What needs to be done: Say how many lines in the records contain the string "scope", giving the number by itself.

___ Data extract ___

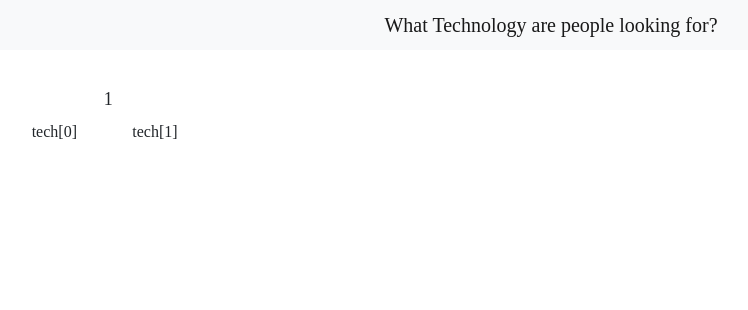
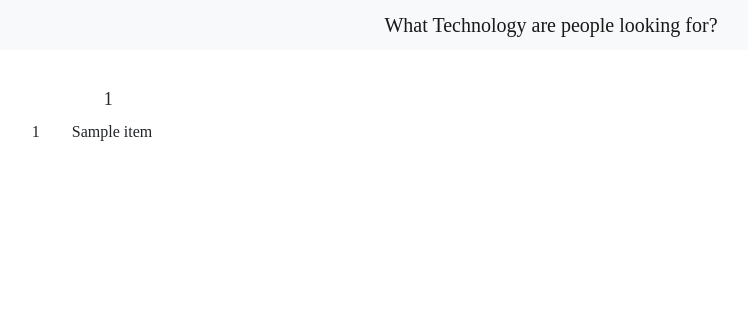
Before and after one commit to eric-warren/Job-Finder, a Python web app: template python/templates/index.html in a window 1280 px wide. Shown: the top 310 px of the page, without its empty margins (89-837 px from the left). Run offline with Jinja, Linux system fonts and the light colour scheme; the template is opened without the code that fills it: most values are stand-ins (such as "Sample title", 1, 10 or a date in 2020); lists and menus that the app fills with data are empty; some libraries are stand-ins or nearby versions.

Commit message:
added updated jinja

```diff
--- a/python/templates/index.html
+++ b/python/templates/index.html
@@ -33,8 +33,8 @@
             <tbody>
               {% for tech in vars[x*y][1].items() -%}
               <tr>
-                <th scope="row">tech[0]</th>
-                <th>tech[1]</th>
+                <th scope="row">{{ tech[0] }}</th>
+                <th>{{ tech[1] }}</th>
               </tr>
               {%- endfor %}
             </tbody>
```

___

Your response: 2